Bucher, David and Joern Meissner (2009): Configuring Single-Echelon Inventory Systems using Demand Categorization, in: Altay, Nezih and Lewis A. Litteral (ed.): Service Parts Management: Demand Forecasting and Inventory Control, Springer: Berlin.
Li, Hongyan and Joern Meissner (2009): Distribution and Warehousing in Supply Chains, in: Bidgoli, Hossein (ed.): The Handbook of Technology Management, Volume II, Wiley: Hoboke.
Meissner, Joern and Arne K. Strauss (2008): Demand Planning and Revenue Management, in: Voudouris, Christos, Gilbert Owusu and Raphael Dorne (ed.): Service Chain Management: Technology Innovation for the Service Business, Springer: Berlin, 109-124.
Pinçe, Çerağ, Laura Turrini and Joern Meissner (2015): Intermittent demand forecasting: spare parts management.
Meissner, Joern, Kevin Glazebrook and Jochen Schurr: How big should my store be? On the interplay between shelf-space, demand learning and assortment decisions.
Meissner, Joern and Awi Federgruen: Probabilistic Analysis of Multi-Item Capacitated Lot Sizing Problems.
Meissner, Joern and Alexander Armstrong: Railway Revenue Management: Overview and Models.

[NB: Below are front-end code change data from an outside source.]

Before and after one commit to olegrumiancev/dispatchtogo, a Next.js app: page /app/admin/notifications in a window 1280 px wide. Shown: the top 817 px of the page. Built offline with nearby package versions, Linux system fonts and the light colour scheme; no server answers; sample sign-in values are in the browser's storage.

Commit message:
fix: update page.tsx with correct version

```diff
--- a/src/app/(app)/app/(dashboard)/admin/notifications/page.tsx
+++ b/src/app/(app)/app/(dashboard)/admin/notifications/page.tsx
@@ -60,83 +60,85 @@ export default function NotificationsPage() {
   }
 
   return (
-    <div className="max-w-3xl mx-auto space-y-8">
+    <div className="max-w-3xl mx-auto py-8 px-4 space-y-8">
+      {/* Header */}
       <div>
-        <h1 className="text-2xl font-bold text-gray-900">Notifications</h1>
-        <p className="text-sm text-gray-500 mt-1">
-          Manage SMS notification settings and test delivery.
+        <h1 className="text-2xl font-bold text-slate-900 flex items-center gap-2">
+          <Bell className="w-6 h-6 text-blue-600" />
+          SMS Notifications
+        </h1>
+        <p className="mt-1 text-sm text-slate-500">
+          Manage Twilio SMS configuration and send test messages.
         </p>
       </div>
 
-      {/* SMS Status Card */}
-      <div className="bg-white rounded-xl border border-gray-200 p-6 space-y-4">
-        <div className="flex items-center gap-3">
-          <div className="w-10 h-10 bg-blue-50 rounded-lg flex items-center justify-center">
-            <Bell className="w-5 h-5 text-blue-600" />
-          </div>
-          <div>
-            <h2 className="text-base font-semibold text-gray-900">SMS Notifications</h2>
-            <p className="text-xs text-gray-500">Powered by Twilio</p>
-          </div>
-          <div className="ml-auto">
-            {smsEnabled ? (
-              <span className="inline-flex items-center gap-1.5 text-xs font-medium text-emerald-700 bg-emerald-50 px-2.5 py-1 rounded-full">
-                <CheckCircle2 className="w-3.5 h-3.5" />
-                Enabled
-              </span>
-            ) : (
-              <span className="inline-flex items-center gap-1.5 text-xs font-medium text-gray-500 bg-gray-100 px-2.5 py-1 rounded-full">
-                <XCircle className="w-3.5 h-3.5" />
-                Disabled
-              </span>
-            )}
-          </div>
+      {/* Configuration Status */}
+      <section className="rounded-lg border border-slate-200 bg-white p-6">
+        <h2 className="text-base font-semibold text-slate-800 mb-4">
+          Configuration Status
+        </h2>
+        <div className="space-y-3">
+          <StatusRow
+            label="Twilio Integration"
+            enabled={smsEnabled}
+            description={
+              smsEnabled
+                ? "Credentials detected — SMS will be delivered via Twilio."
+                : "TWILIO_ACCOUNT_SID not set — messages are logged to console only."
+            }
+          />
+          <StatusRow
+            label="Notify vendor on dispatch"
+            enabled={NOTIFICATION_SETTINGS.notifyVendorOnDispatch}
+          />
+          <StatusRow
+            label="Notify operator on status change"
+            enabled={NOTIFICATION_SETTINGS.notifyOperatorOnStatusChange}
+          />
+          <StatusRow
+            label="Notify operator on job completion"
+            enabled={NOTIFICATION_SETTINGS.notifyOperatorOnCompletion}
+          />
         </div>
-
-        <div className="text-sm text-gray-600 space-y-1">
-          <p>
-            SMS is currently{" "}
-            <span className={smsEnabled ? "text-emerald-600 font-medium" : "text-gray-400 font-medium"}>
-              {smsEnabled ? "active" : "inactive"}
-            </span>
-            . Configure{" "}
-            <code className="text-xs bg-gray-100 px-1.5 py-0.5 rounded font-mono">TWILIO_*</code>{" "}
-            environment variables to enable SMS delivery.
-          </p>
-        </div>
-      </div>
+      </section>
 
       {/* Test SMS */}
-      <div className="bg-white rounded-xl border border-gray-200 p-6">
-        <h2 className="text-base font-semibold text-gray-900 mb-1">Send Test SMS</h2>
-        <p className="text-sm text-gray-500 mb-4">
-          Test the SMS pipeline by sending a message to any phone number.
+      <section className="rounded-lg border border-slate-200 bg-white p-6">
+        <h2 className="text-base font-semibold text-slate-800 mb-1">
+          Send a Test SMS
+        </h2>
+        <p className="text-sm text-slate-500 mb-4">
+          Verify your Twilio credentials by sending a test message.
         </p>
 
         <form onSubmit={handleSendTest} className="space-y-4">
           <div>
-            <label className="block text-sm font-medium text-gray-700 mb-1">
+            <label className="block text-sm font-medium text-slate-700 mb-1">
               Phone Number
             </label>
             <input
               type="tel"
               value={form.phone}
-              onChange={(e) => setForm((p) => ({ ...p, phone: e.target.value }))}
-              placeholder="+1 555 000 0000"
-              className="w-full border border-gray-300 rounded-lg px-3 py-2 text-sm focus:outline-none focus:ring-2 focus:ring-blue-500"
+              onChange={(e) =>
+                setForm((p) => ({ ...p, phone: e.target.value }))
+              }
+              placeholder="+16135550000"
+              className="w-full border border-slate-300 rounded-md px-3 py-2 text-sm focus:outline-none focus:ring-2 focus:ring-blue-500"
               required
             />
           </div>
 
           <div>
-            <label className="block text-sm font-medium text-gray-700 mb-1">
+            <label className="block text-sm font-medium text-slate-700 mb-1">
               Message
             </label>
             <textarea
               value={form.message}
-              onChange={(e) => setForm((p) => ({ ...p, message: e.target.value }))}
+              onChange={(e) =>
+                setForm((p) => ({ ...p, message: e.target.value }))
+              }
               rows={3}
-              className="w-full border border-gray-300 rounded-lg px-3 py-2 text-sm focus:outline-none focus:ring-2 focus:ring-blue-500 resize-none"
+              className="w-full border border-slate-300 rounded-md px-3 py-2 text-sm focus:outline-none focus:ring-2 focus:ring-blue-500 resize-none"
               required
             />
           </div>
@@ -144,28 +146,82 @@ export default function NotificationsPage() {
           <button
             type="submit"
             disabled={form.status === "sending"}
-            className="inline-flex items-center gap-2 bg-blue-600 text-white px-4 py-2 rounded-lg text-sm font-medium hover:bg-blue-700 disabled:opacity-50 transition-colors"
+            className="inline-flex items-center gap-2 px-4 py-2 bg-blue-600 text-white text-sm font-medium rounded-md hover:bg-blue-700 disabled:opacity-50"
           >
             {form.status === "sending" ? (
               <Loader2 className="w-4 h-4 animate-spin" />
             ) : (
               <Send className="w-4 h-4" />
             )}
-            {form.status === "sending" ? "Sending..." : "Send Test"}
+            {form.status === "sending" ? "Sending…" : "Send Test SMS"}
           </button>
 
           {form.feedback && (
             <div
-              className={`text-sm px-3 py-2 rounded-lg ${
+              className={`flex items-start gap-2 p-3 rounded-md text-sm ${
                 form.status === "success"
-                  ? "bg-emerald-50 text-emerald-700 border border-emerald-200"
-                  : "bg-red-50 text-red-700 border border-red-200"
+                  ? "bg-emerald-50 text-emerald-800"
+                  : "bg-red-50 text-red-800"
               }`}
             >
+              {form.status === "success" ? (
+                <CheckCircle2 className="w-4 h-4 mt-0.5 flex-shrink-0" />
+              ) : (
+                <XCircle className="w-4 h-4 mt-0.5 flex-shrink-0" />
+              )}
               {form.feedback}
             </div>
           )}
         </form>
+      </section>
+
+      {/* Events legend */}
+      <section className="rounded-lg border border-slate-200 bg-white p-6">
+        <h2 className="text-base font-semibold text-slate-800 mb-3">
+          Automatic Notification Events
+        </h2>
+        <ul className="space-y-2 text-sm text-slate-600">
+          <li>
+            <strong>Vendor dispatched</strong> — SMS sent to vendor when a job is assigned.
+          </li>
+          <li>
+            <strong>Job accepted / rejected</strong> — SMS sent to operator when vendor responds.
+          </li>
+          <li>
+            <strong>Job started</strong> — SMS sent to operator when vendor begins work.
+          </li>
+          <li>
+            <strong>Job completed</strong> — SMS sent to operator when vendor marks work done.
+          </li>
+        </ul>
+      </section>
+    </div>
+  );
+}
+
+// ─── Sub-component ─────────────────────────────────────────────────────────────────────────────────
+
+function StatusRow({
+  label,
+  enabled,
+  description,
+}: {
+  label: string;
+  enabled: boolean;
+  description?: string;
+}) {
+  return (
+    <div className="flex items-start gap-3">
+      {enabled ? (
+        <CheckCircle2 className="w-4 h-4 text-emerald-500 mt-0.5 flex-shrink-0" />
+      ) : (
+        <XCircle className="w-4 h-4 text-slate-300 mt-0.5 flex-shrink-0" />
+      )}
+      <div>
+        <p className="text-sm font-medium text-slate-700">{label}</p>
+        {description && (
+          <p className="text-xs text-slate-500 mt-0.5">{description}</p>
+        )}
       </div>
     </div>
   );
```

Abstract: The railway industry offers similar revenue management opportunities to those found in the airline industry. The railway industry caters for the delivery and management of cargo as well as the transport of passengers. Unlike the airline industry, the railway industry has seen relatively little attention to revenue management problems.We provide an overview of the published literature for both passenger and freight rail revenue management. We include a summary of the some the available models and include some possible extensions. From the existing literature and talks with industry, it is clear that that there is room to exploit revenue management techniques in the railway industry, an industry that has revenues of $60 billion in the US and promises huge growth in Europe in the forthcoming years.